Adverse effects of hyponatremia on the brain
Neurologic complications in hyponatremia are often due to brain edema that is caused by hyponatremia.1-3 Brain edema in hyponatremia is the result of the low extracellular sodium concentration causing water to move from outside the cells to inside the cells to keep the extracellular and intracellular osmolalities equal.3
Complications resulting from brain edema include1-3:
- Brain-stem herniation
- Permanent brain damage
- Respiratory arrest
High mortality rates that are associated with hyponatremia are often due to osmotically induced brain edema.3,4
Cases when neurologic complications typically occur
Neurologic complications typically only occur in cases of hyponatremia that are severe and rapidly evolving1-3 and in cases of hyponatremia in which the brain is unable to regulate its volume.5
An adaptation process occurs in the brain to ameliorate the cell swelling that takes place in the presence of hyponatremia. The entire adaptation process, which is described below, takes time, and in acute hyponatremia or hyponatremia that is severe and rapidly evolving, the complications from edema occur more quickly than the adaptation process.1-3
In other cases in which complications occur, there are factors present that impair the brain’s ability to adapt to the edema. Factors that impair adaptation include5:
- Sex (premenopausal females)
- Due to estrogen-inhibiting Na+-K+-ATPase
- Age (prepubescent children)
- Due to a discrepancy between skull size and brain size
- Increased vasopressin
Effects of hypotonic hyponatremia on the brain
The onset of hypotonic hyponatremia immediately causes cells in the brain to swell.1,3
Adaptation of the brain to hypotonic hyponatremia
Within a few hours, the swollen cells in the brain adapt to the swelling by extruding electrolytes from their cytoplasm. Because intracellular and extracellular osmolalities must be equal, the extrusion of electrolytes results in water leaving the cell, causing a decrease in the cell swelling, thereby partially restoring brain volume.1-3
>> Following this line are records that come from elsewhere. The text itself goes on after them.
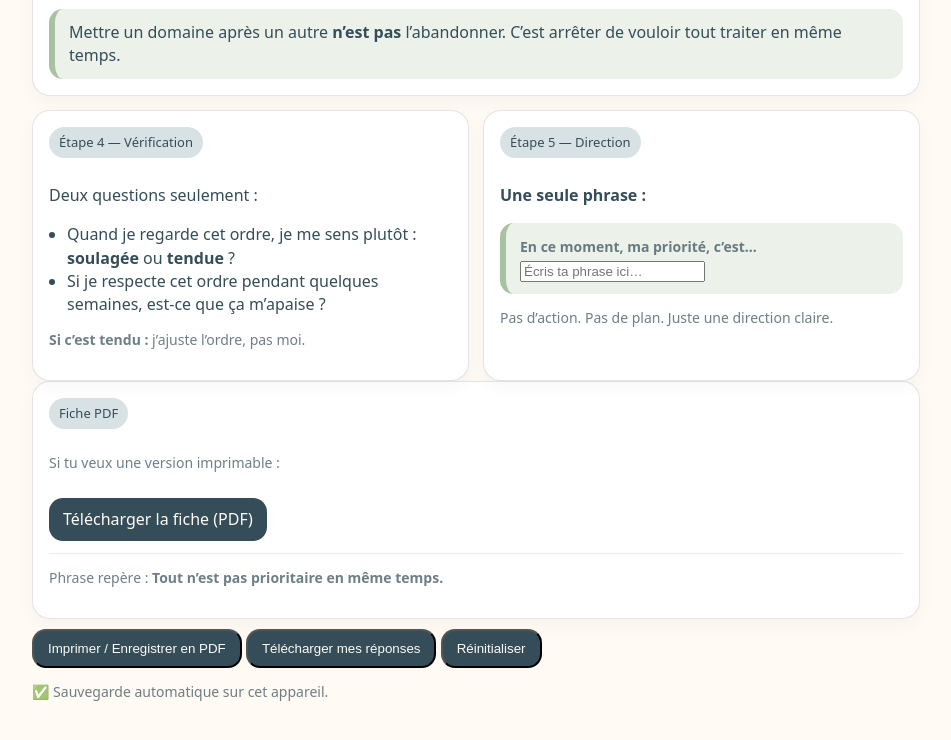
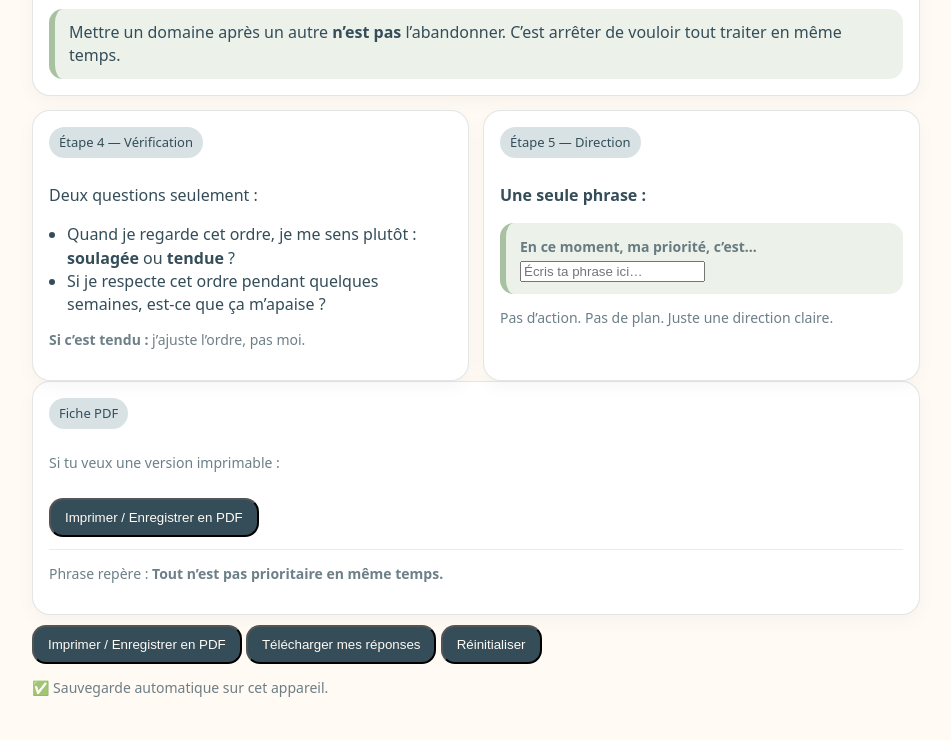
Before and after one commit to mhc-123/cap_clair_3d, a plain HTML site: page index.html in a window 1280 px wide. Shown: the part 1221-1961 px from the top of the page, without its empty margins (164-1115 px from the left). Drawn offline with Linux system fonts and the light colour scheme.

Commit message:
Replace download link with print button

```diff
--- a/index.html
+++ b/index.html
@@ -218,7 +218,9 @@
     <div class="card">
       <span class="tag">Fiche PDF</span>
       <p class="small">Si tu veux une version imprimable :</p>
-      <a class="btn" href="assets/fiche-semaine-3.pdf">Télécharger la fiche (PDF)</a>
+      <button class="btn" type="button" onclick="window.print()">
+  Imprimer / Enregistrer en PDF
+</button>
       <div class="hr"></div>
       <p class="small">Phrase repère : <strong>Tout n’est pas prioritaire en même temps.</strong></p>
     </div>
```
Brain volume is fully restored after several days following a loss of organic osmolytes from the cells that results in a further extrusion of water.1,3
Mortality in acute versus chronic hyponatremia
In chronic hyponatremia, the brain has time to adapt to the cell swelling that occurs, so neurologic complications are not often seen because these complications are related to brain edema. In acute hyponatremia, complications arise before the brain has time to adapt.1-3 Because of this, mortality rates are higher in acute hyponatremia.2,3,6
Brain volume regulation accounts for the differences in mortality rates between acute and chronic hyponatremia6
- Adrogué HJ, Madias NE. Hyponatremia. N Engl J Med. 2000;343(21):1581-1589.
- Arieff AI, Guisado R. Effects on the central nervous system of hypernatremia and hyponatremic states. Kidney Int. 1976;10(1):104-116.
- Sterns, RH, Silver SM. Brain volume regulation in response to hypo-osmolality and its correction. AM J Med. 2006;119(7 Suppl 1): S12-16.
- Verbalis JG, Goldsmith SR, Greenberg A, et al. Diagnosis, evaluation, and treatment of hyponatremia: expert panel recommendations. Am J Med. 2013;126(10 Suppl 1):S1-S42. doi:10.1016/j.amjmed.2013.07.006.
- Ayus JC, Achinger SG, Arieff A. Brain cell volume regulation in hyponatremia: role of sex, age, vasdopressin, and hypoxia. AM J Renal Physiol. 2008;295:F619-F624. doi: 10.1152/ajprenal.00502.2007.
- Kleeman CR. The kidney in health and disease: X. CNS manifestations of disordered salt and water balance. Hosp Pract. 1979;14(5):59-68,73.